The University of Arkansas at Pine Bluff was created by the Arkansas Legislative Act of 1873. The University was established for the "convenience and well-being of the poorer classes” which meant African Americans in the state. The University of Arkansas at Pine Bluff is the oldest historically black institution of higher education in the state and is the second oldest public university after the University of Arkansas. It is popularly known as the "Flagship of the Delta."
The university was founded as the Branch Normal College and was nominally part of the "normal" (education) department of Arkansas Industrial University which later became the University of Arkansas. It expanded under the 1890 amendments to the Morrill Land-Grant Colleges Act which required states that closed their colleges and universities to blacks to establish a separate institution for them. The new college also expanded its curriculum to provide training in agriculture and mechanics as well as practical education for the laboring classes.
In 1927 the institution severed its ties with the University of Arkansas and became known as Arkansas Agricultural, Mechanical & Normal (AM&N) College. It rejoined the greatly expanded University of Arkansas System in 1972 as a full campus within the state educational complex. It also adopted its current name and university status with that affiliation.

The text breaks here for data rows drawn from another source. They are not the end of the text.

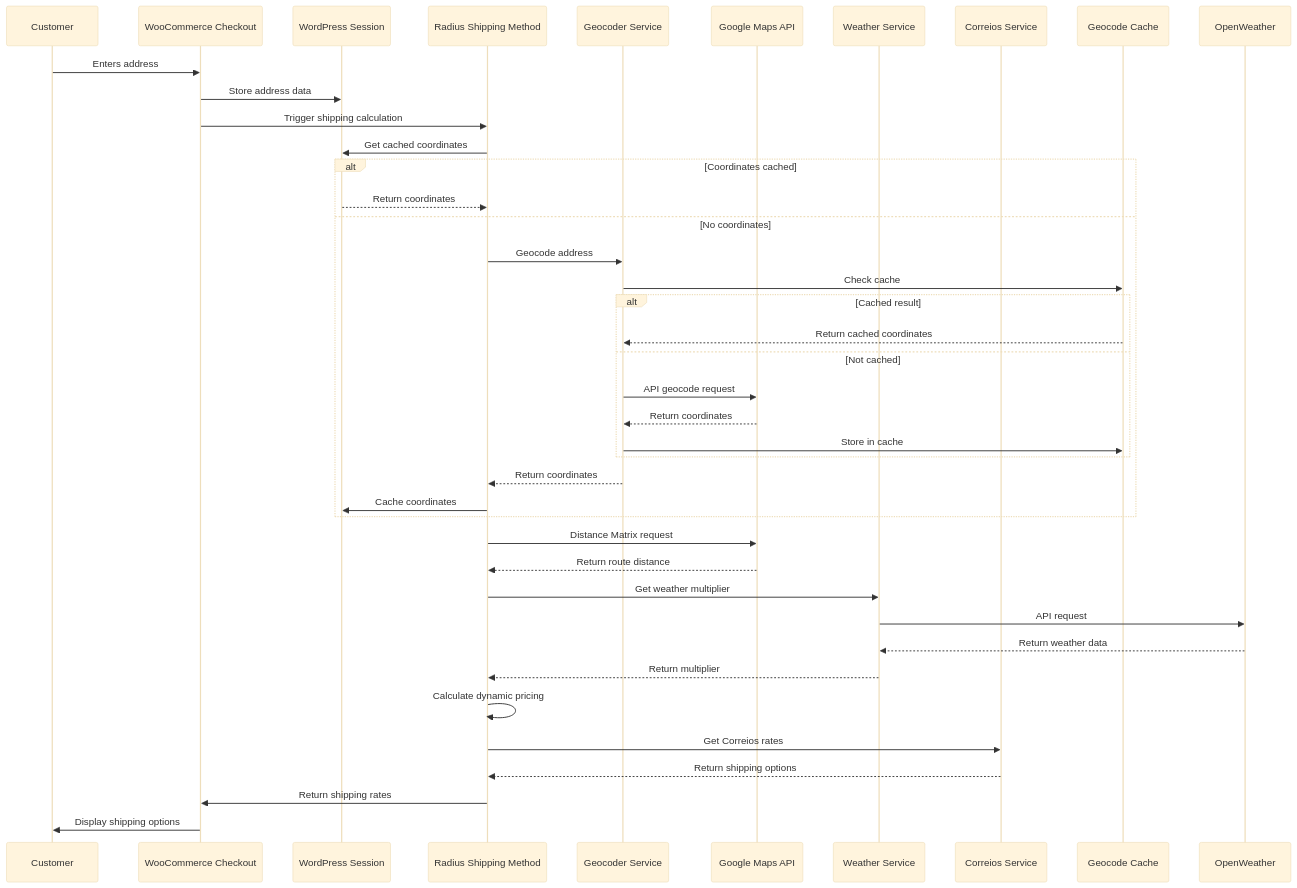
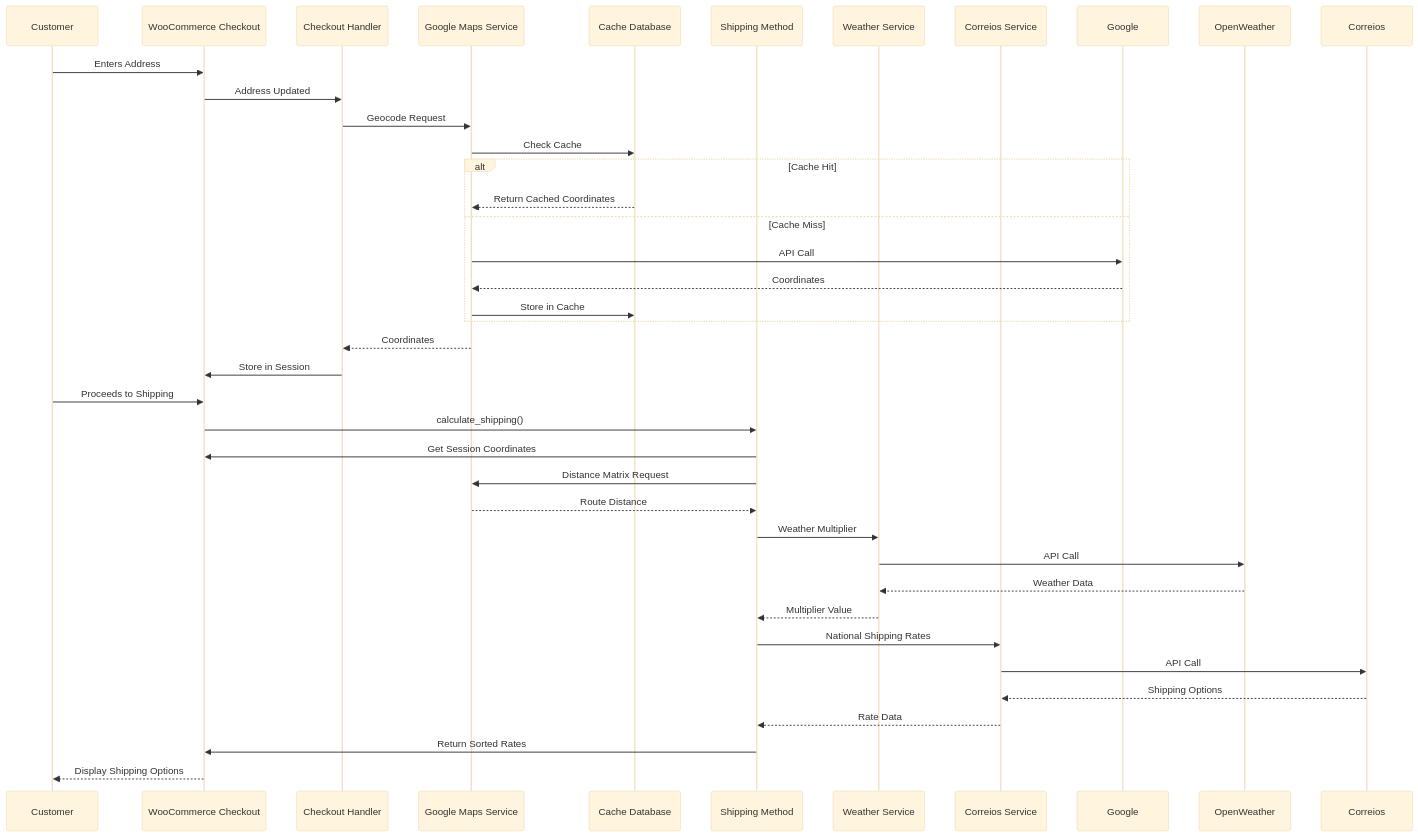
One commit to gustavofullstack/Woo_envios changed the third of 5 diagrams in docs/ARCHITECTURE.md. Above: the diagram before and after it, drawn with Mermaid (base theme). The commit also changed other lines of this file and 5 other files, not shown here.

````diff
--- a/docs/ARCHITECTURE.md
+++ b/docs/ARCHITECTURE.md
@@ -395,48 +261,43 @@
 ```mermaid
 sequenceDiagram
-    participant Customer
-    participant Checkout as WooCommerce Checkout
-    participant Session as WordPress Session
-    participant Shipping as Radius Shipping Method
-    participant Geocoder as Geocoder Service
-    participant GMaps as Google Maps API
-    participant Weather as Weather Service
-    participant Correios as Correios Service
-    participant Cache as Geocode Cache
+    participant C as Customer
+    participant WC as WooCommerce Checkout
+    participant CH as Checkout Handler
+    participant GM as Google Maps Service
+    participant DB as Cache Database
+    participant SM as Shipping Method
+    participant WT as Weather Service
+    participant CR as Correios Service
     
-    Customer->>Checkout: Enters address
-    Checkout->>Session: Store address data
-    Checkout->>Shipping: Trigger shipping calculation
+    C->>WC: Enters Address
+    WC->>CH: Address Updated
+    CH->>GM: Geocode Request
+    GM->>DB: Check Cache
+    alt Cache Hit
+        DB-->>GM: Return Cached Coordinates
+    else Cache Miss
+        GM->>Google: API Call
+        Google-->>GM: Coordinates
+        GM->>DB: Store in Cache
+    end
+    GM-->>CH: Coordinates
+    CH->>WC: Store in Session
     
-    Shipping->>Session: Get cached coordinates
-    alt Coordinates cached
-        Session-->>Shipping: Return coordinates
-    else No coordinates
-        Shipping->>Geocoder: Geocode address
-        Geocoder->>Cache: Check cache
-        alt Cached result
-            Cache-->>Geocoder: Return cached coordinates
-        else Not cached
-            Geocoder->>GMaps: API geocode request
-            GMaps-->>Geocoder: Return coordinates
-            Geocoder->>Cache: Store in cache
-        end
-        Geocoder-->>Shipping: Return coordinates
-        Shipping->>Session: Cache coordinates
-    end
+    C->>WC: Proceeds to Shipping
+    WC->>SM: calculate_shipping()
+    SM->>WC: Get Session Coordinates
+    SM->>GM: Distance Matrix Request
+    GM-->>SM: Route Distance
+    SM->>WT: Weather Multiplier
+    WT->>OpenWeather: API Call
+    OpenWeather-->>WT: Weather Data
+    WT-->>SM: Multiplier Value
     
-    Shipping->>GMaps: Distance Matrix request
-    GMaps-->>Shipping: Return route distance
+    SM->>CR: National Shipping Rates
+    CR->>Correios: API Call
+    Correios-->>CR: Shipping Options
+    CR-->>SM: Rate Data
     
-    Shipping->>Weather: Get weather multiplier
-    Weather->>OpenWeather: API request
-    OpenWeather-->>Weather: Return weather data
-    Weather-->>Shipping: Return multiplier
-    
-    Shipping->>Shipping: Calculate dynamic pricing
-    Shipping->>Correios: Get Correios rates
-    Correios-->>Shipping: Return shipping options
-    
-    Shipping->>Checkout: Return shipping rates
-    Checkout->>Customer: Display shipping options
+    SM->>WC: Return Sorted Rates
+    WC-->>C: Display Shipping Options
 ```
````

Currently, enrollment at the University of Arkansas Pine Bluff is approximately 3,525 with African Americans comprising 95% of the student body. The top three educational programs offered at the University are business, nursing, and criminal justice. Since 1988 the university has developed a reputation as one of the leading research institutions in aquaculture (fish farming). It has Arkansas’s only comprehensive program in that field which is a $1.2 industry in the Mississippi Delta region.